§ WORK ITEM
Only the lines below between the ones containing "participant DB as MySQL" and "DBQueue->>Writer: Deliver batch", inclusive, are to be reproduced, each exactly as it stands.

======

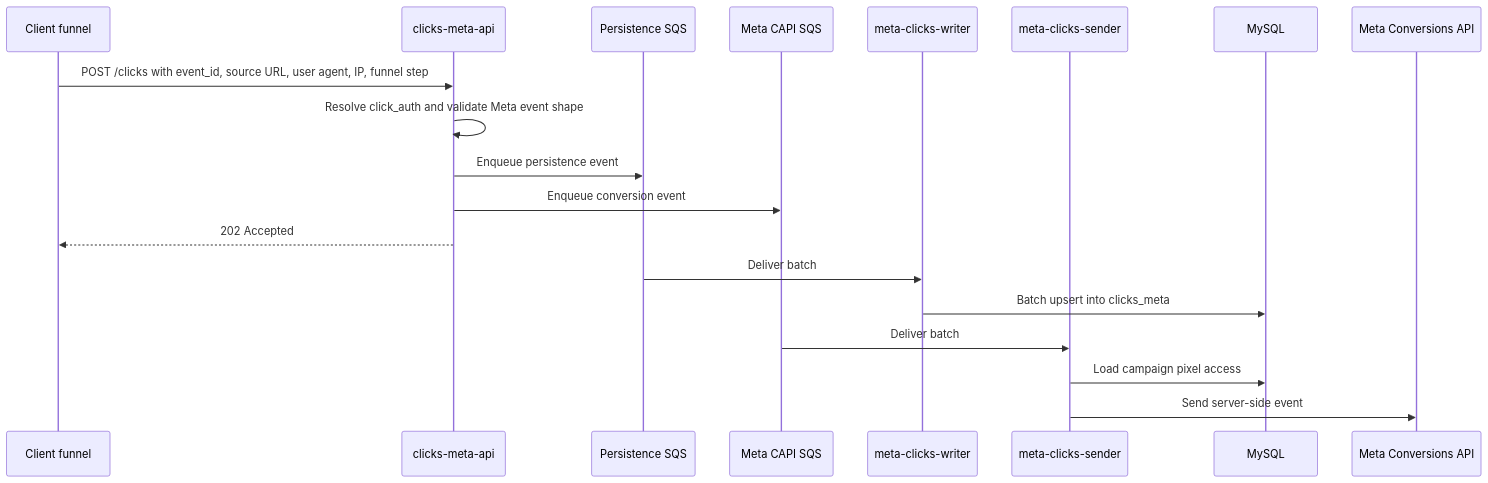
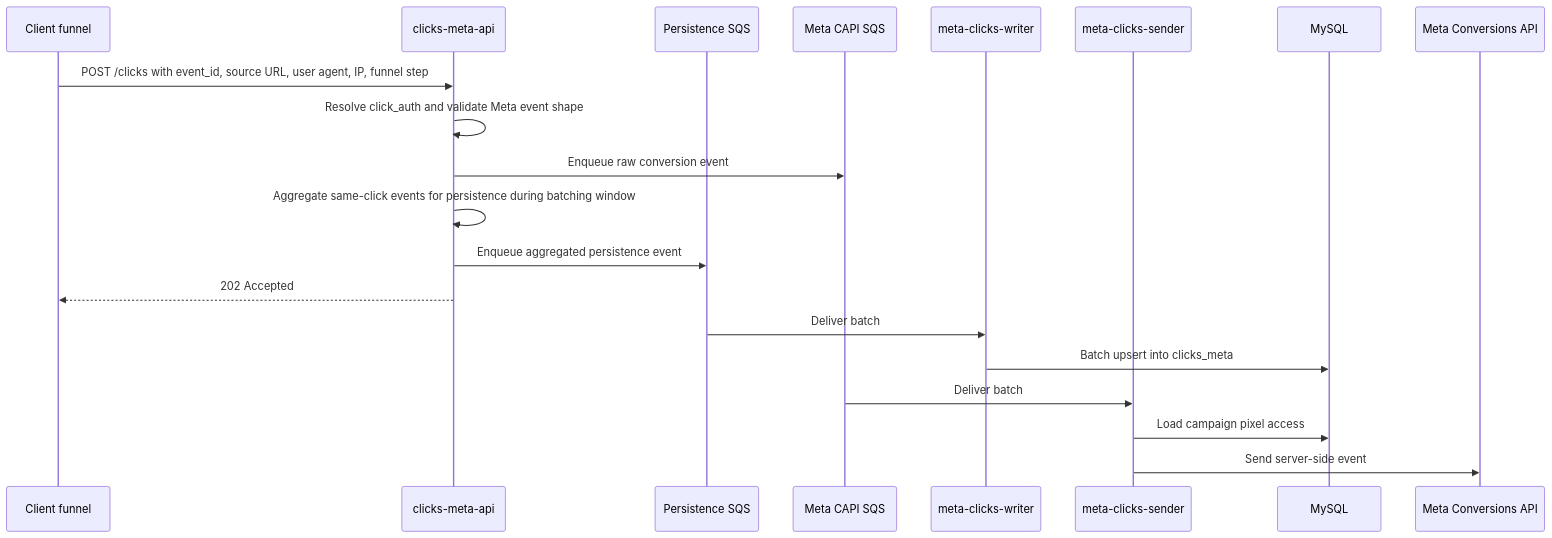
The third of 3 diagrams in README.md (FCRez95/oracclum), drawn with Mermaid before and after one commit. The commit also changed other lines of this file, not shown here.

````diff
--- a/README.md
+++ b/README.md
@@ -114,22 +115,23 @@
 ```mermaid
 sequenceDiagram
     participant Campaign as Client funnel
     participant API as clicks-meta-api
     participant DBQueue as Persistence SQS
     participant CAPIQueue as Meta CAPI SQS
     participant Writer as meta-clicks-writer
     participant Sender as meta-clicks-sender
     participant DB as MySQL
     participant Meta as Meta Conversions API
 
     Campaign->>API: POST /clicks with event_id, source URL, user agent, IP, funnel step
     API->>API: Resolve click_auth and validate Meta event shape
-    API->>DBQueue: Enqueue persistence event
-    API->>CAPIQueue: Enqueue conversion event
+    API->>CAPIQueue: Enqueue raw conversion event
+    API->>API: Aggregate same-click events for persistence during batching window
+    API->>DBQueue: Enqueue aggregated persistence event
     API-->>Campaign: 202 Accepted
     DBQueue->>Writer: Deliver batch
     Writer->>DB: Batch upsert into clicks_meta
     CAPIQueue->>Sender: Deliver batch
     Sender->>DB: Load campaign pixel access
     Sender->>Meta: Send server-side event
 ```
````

======

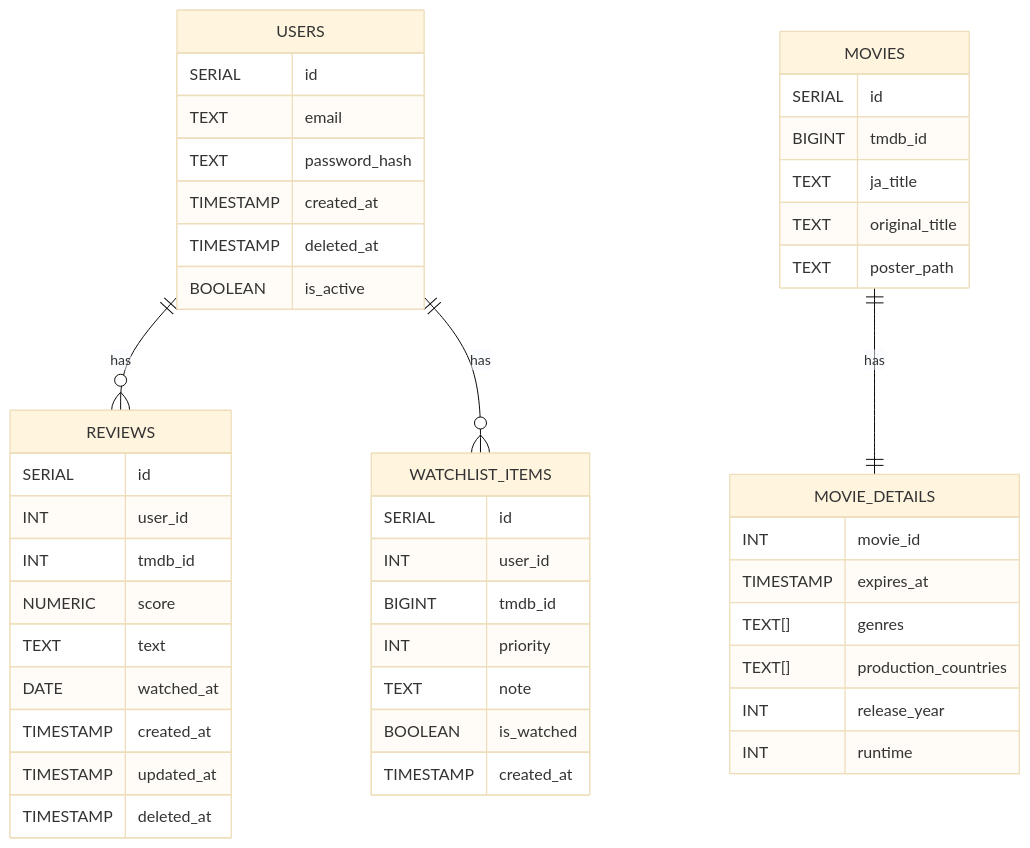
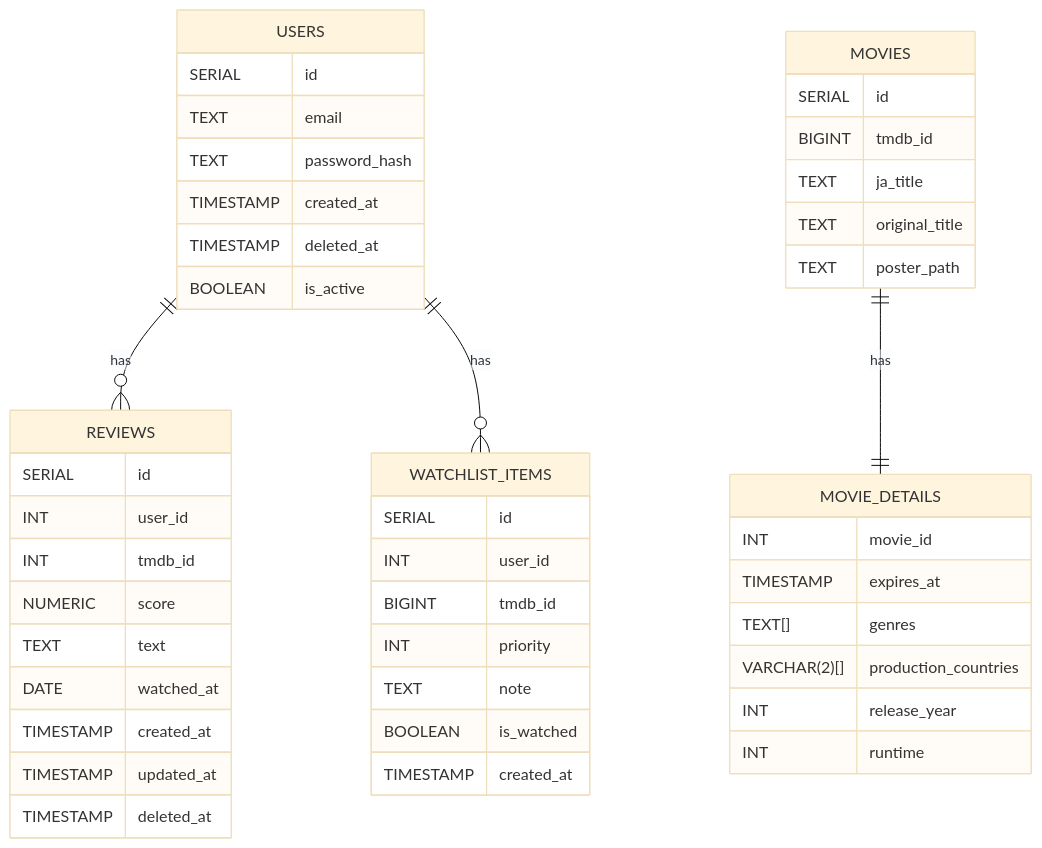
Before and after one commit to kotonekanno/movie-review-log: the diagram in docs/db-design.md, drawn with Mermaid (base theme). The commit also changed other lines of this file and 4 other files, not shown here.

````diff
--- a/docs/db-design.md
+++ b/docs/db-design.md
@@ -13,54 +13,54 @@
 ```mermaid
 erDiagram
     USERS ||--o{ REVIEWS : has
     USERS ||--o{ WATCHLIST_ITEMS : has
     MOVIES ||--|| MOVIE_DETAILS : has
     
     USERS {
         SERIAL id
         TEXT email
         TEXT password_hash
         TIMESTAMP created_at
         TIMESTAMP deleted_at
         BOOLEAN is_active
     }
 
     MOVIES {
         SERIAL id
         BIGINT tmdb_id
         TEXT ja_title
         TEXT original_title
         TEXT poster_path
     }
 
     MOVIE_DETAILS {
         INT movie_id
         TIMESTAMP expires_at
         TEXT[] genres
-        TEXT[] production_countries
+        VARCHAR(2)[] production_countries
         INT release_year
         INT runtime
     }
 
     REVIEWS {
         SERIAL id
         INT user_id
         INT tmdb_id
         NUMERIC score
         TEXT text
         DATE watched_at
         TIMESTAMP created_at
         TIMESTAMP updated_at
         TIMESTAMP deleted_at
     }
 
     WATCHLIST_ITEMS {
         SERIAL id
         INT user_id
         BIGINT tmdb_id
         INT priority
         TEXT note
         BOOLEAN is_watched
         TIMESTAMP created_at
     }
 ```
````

======

§ EXERCISE RESULT
     participant DB as MySQL
     participant Meta as Meta Conversions API
 
     Campaign->>API: POST /clicks with event_id, source URL, user agent, IP, funnel step
     API->>API: Resolve click_auth and validate Meta event shape
-    API->>DBQueue: Enqueue persistence event
-    API->>CAPIQueue: Enqueue conversion event
+    API->>CAPIQueue: Enqueue raw conversion event
+    API->>API: Aggregate same-click events for persistence during batching window
+    API->>DBQueue: Enqueue aggregated persistence event
     API-->>Campaign: 202 Accepted
     DBQueue->>Writer: Deliver batch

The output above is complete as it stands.